Netflix paved the way for the OTT explosion, but subscription fatigue is starting to set in with consumers. And this is presenting a huge opportunity for ad-supported services like Hulu and Free Ad-Supported Streaming TV Services like Pluto, or FASTs as fellow TV[R]EV analyst Alan Wolk refers to them.
Ad spend is expected to hit $5B by 2020, and brands are flocking to OTT to capitalize on the granular digital-esque targeting capabilities… But brands beware, because a recent study from advanced TV ad solutions company MadHive shows that 18% of OTT inventory is fraudulent. And worst of all, the predominant methods of fraud mirror that of digital. So, before you go throwing dollars at the hot new platform, make sure you have a way to identify and eliminate the crap.
Check out our video deep dive on the topic:
And here is a more in-depth look at the specific types of fraud and what to watch out for when executing an OTT ad buy:
1) Misrepresentation: this refers to the inventory being sold and the data associated with it. For example, a fraudulent arbitrager is selling ads they claim are being shown to users in the US, but the ad is actually shown to a device in non-US countries.
2) Device-based fraud: this is when a single device shows a very high number of ads during a given time period, for example, 50 ads in a minute.

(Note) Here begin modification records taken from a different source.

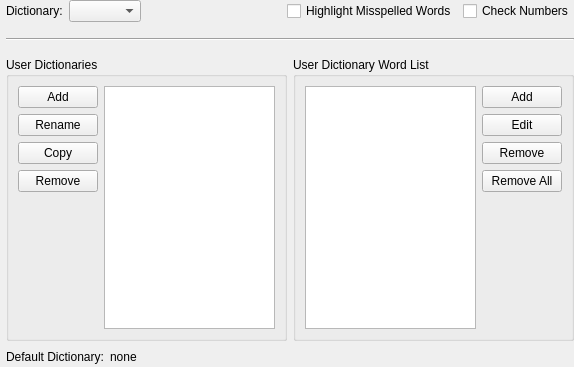
The window that src/Form_Files/PSpellCheckWidget.ui (Sigil-Ebook/Sigil) describes before a commit, drawn with Qt 5.
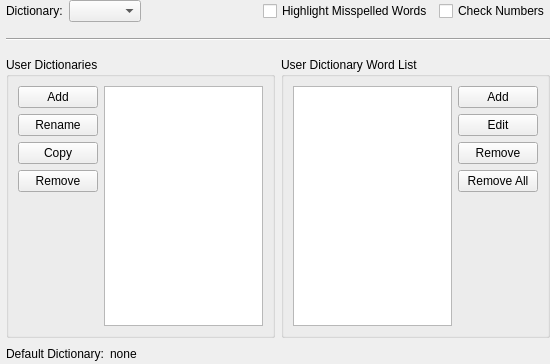
The same window after the commit.

Commit message: tweak all Preference widgets to be under 600x600

Patch:
```diff
--- a/src/Form_Files/PSpellCheckWidget.ui
+++ b/src/Form_Files/PSpellCheckWidget.ui
@@ -6,8 +6,8 @@
    <rect>
     <x>0</x>
     <y>0</y>
-    <width>574</width>
-    <height>367</height>
+    <width>550</width>
+    <height>364</height>
    </rect>
   </property>
   <property name="windowTitle">
```
Left out of the diff: 6 changed lines with no effect on the pictures. The commit also changes 6 other files.
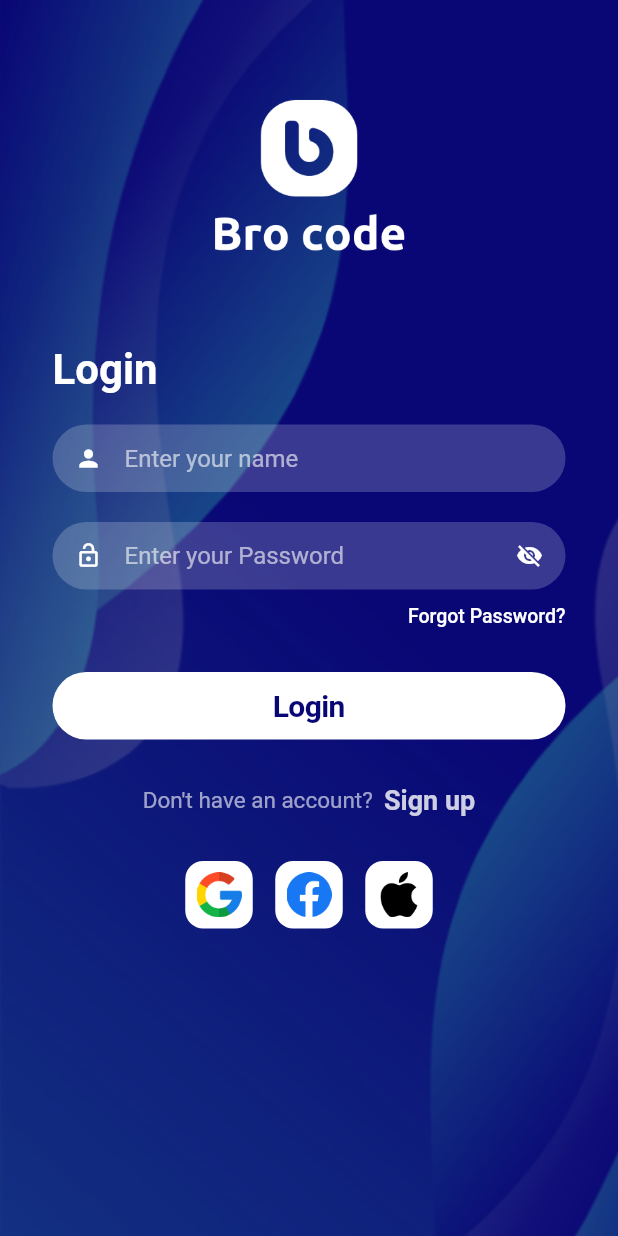
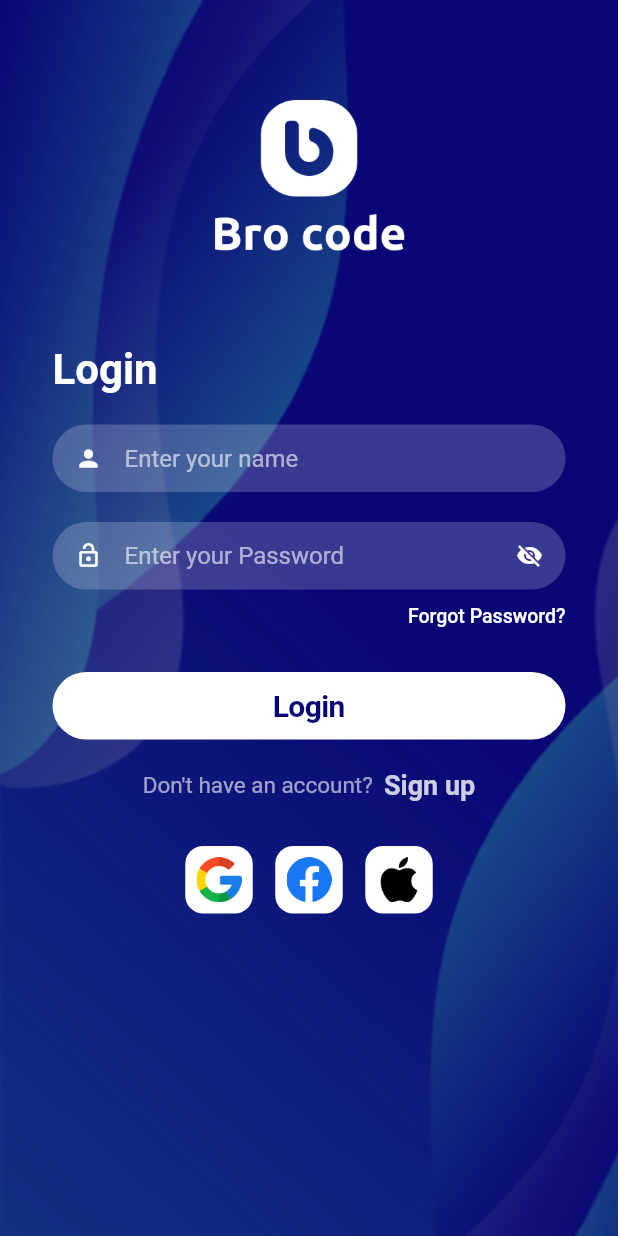
Before and after one commit to Khuziafa/Login-SignUp-Ui-Flutter, a Flutter app: the screen it shows after launch, on a phone screen of 412 x 824 dp. Run offline on Flutter 3.47's test engine with Material 2 defaults, Android fonts, the phone set to English and light mode, and no system bars; our stand-ins replace device_preview, get.

Commit message:
New Comment 2

```diff
--- a/lib/login_screen.dart
+++ b/lib/login_screen.dart
@@ -184,7 +184,7 @@ class _loginScreenState extends State<loginScreen> {
                   ),
                 ),
 
-                SizedBox(height: 30,),
+                SizedBox(height: 20,),
 
                 Row(mainAxisAlignment: MainAxisAlignment.center,
                   children: [
```
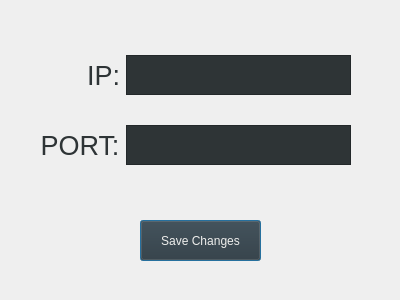
First picture: the form in App/propertieswindow.ui, repository JoDaniel1412/Scrabble, before the edit.
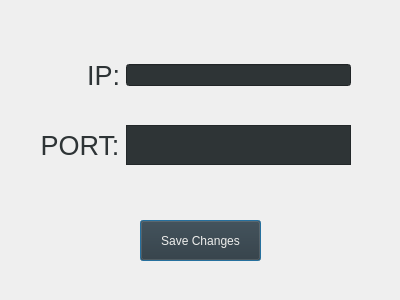
Second picture: the form after the edit. Icons and pictures are not drawn.

```diff
--- a/App/propertieswindow.ui
+++ b/App/propertieswindow.ui
@@ -70,13 +70,7 @@
      </widget>
     </item>
     <item>
-     <widget class="QTextEdit" name="ipEntry">
-      <property name="maximumSize">
-       <size>
-        <width>16777215</width>
-        <height>40</height>
-       </size>
-      </property>
+     <widget class="QLineEdit" name="ipEntry">
       <property name="styleSheet">
        <string notr="true">#ipEntry{
 	font: 57 18pt &quot;aakar&quot;;
```
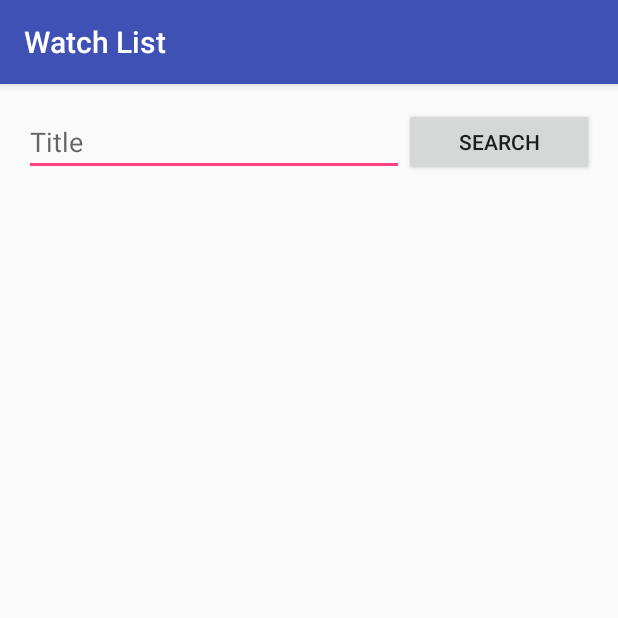
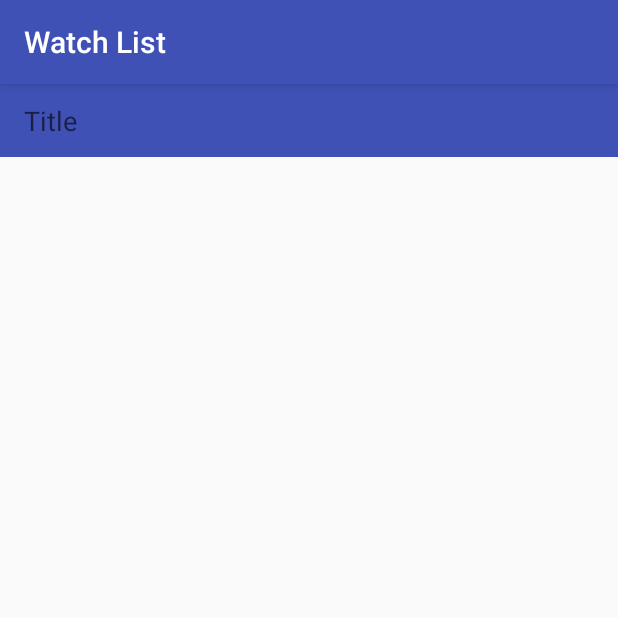
Before and after one commit to SjorsWitt/Sjors_Witteveen-pset3, an Android app: the screen it shows after launch (MainActivity), on a phone screen of 412 x 824 dp, the top half of it. Run offline under Robolectric (Android 15) with nearby library versions, the phone set to English and light mode, and no system bars.

Commit message:
Some bug fixes & minor tweaks

```diff
--- a/app/src/main/java/com/example/sjors/sjors_witteveen_pset3/MainActivity.java
+++ b/app/src/main/java/com/example/sjors/sjors_witteveen_pset3/MainActivity.java
@@ -5,11 +5,14 @@ import android.content.Intent;
 import android.os.AsyncTask;
 import android.support.v7.app.AppCompatActivity;
 import android.os.Bundle;
+import android.view.KeyEvent;
 import android.view.View;
+import android.view.inputmethod.EditorInfo;
 import android.widget.AdapterView;
 import android.widget.EditText;
 import android.widget.ListAdapter;
 import android.widget.ListView;
+import android.widget.TextView;
 import android.widget.Toast;
 
 import org.json.JSONArray;
@@ -17,6 +20,8 @@ import org.json.JSONException;
 import org.json.JSONObject;
 
 import java.io.IOException;
+import java.io.UnsupportedEncodingException;
+import java.net.MalformedURLException;
 import java.net.URL;
 import java.net.URLEncoder;
 import java.util.Scanner;
@@ -25,17 +30,28 @@ public class MainActivity extends AppCompatActivity {
 
     Context context = this;
 
-    EditText search_input;
+    EditText search_bar;
 
     private ListView movie_list;
-    private String[][] searchResults = new String[10][5];
+    private String[][] searchResults;
 
     @Override
     protected void onCreate(Bundle savedInstanceState) {
         super.onCreate(savedInstanceState);
         setContentView(R.layout.activity_main);
 
-        search_input = (EditText) findViewById(R.id.search_input);
+        search_bar = (EditText) findViewById(R.id.search_bar);
+        search_bar.setOnEditorActionListener(new TextView.OnEditorActionListener() {
+            @Override
+            public boolean onEditorAction(TextView v, int actionId, KeyEvent event) {
+                if (actionId == EditorInfo.IME_ACTION_SEARCH) {
+                    onSearch();
+                    return true;
+                }
+                return false;
+            }
+        });
+
         movie_list = (ListView) findViewById(R.id.movie_list);
 
         movie_list.setOnItemClickListener(
@@ -51,13 +67,21 @@ public class MainActivity extends AppCompatActivity {
         });
     }
 
-    public void onSearch(View view) throws IOException, JSONException {
+    public void onSearch() {
 
         // build a URL
         String OMDb_API = "http://www.omdbapi.com/?";
-        String title_search = "s=" +
-                URLEncoder.encode(search_input.getText().toString(), "UTF-8");
-        URL url = new URL(OMDb_API + title_search);
+        String title_search = null;
+        URL url = null;
+        try {
+            title_search = "s=" +
+                    URLEncoder.encode(search_bar.getText().toString(), "UTF-8");
+            url = new URL(OMDb_API + title_search);
+        } catch (MalformedURLException e) {
+            e.printStackTrace();
+        } catch (UnsupportedEncodingException e) {
+            e.printStackTrace();
+        }
 
         new readJsonSearchFromURL(url).execute();
     }
@@ -104,6 +128,7 @@ public class MainActivity extends AppCompatActivity {
         protected void onPostExecute(Void result) {
 
             if (search != null) {
+                searchResults = new String[search.length()][5];
                 for (int i = 0; i < search.length(); i++) {
                     try {
                         JSONObject searchResult = search.getJSONObject(i);
--- a/app/src/main/res/layout/activity_main.xml
+++ b/app/src/main/res/layout/activity_main.xml
@@ -1,51 +1,28 @@
 <?xml version="1.0" encoding="utf-8"?>
-<RelativeLayout xmlns:android="http://schemas.android.com/apk/res/android"
+<LinearLayout xmlns:android="http://schemas.android.com/apk/res/android"
     xmlns:tools="http://schemas.android.com/tools"
     android:layout_width="match_parent"
     android:layout_height="match_parent"
-    tools:context="com.example.sjors.sjors_witteveen_pset3.MainActivity">
+    tools:context="com.example.sjors.sjors_witteveen_pset3.MainActivity"
+    android:orientation="vertical">
 
-    <LinearLayout
-        android:orientation="horizontal"
+    <EditText
         android:layout_width="match_parent"
         android:layout_height="wrap_content"
-        android:layout_alignParentTop="true"
-        android:layout_alignParentLeft="true"
-        android:layout_alignParentStart="true"
-        android:paddingBottom="@dimen/activity_vertical_margin"
+        android:id="@+id/search_bar"
+        android:hint="@string/title"
+        android:imeOptions="actionSearch"
+        android:inputType="text"
         android:paddingLeft="@dimen/activity_horizontal_margin"
         android:paddingRight="@dimen/activity_horizontal_margin"
-        android:paddingTop="@dimen/activity_vertical_margin"
-        android:id="@+id/search_bar">
+        android:paddingBottom="12dp"
+        android:paddingTop="12dp"
+        android:background="@color/colorPrimary"/>
 
-        <EditText
-            android:layout_width="0dp"
-            android:layout_height="wrap_content"
-            android:id="@+id/search_input"
-            android:hint="@string/title"
-            android:layout_weight="2" />
-
-        <Button
-            android:layout_width="0dp"
-            android:layout_height="match_parent"
-            android:id="@+id/search_button"
-            android:text="@string/search"
-            android:layout_weight="1"
-            android:onClick="onSearch"/>
-    </LinearLayout>
-
-    <LinearLayout
+    <ListView
         android:layout_width="match_parent"
         android:layout_height="match_parent"
-        android:orientation="vertical"
-        android:layout_below="@id/search_bar">
+        android:id="@+id/movie_list">
+    </ListView>
 
-        <ListView
-            android:layout_width="match_parent"
-            android:layout_height="match_parent"
-            android:id="@+id/movie_list">
-        </ListView>
-
-    </LinearLayout>
-
-</RelativeLayout>
+</LinearLayout>
--- a/app/src/main/res/layout/more_info_activity.xml
+++ b/app/src/main/res/layout/more_info_activity.xml
@@ -2,7 +2,9 @@
 
 <ScrollView xmlns:android="http://schemas.android.com/apk/res/android"
     android:layout_width="fill_parent"
-    android:layout_height="fill_parent">
+    android:layout_height="fill_parent"
+    xmlns:tools="http://schemas.android.com/tools"
+    tools:context=".MoreInfoActivity">
 
     <LinearLayout
         android:layout_width="wrap_content"
@@ -15,7 +17,7 @@
 
         <LinearLayout
             android:layout_width="match_parent"
-            android:layout_height="wrap_content"
+            android:layout_height="228dp"
             android:orientation="horizontal">
 
             <ImageView
```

3) App-based fraud: this occurs when the same ad-supported OTT app shows a very high rate of activity around the clock.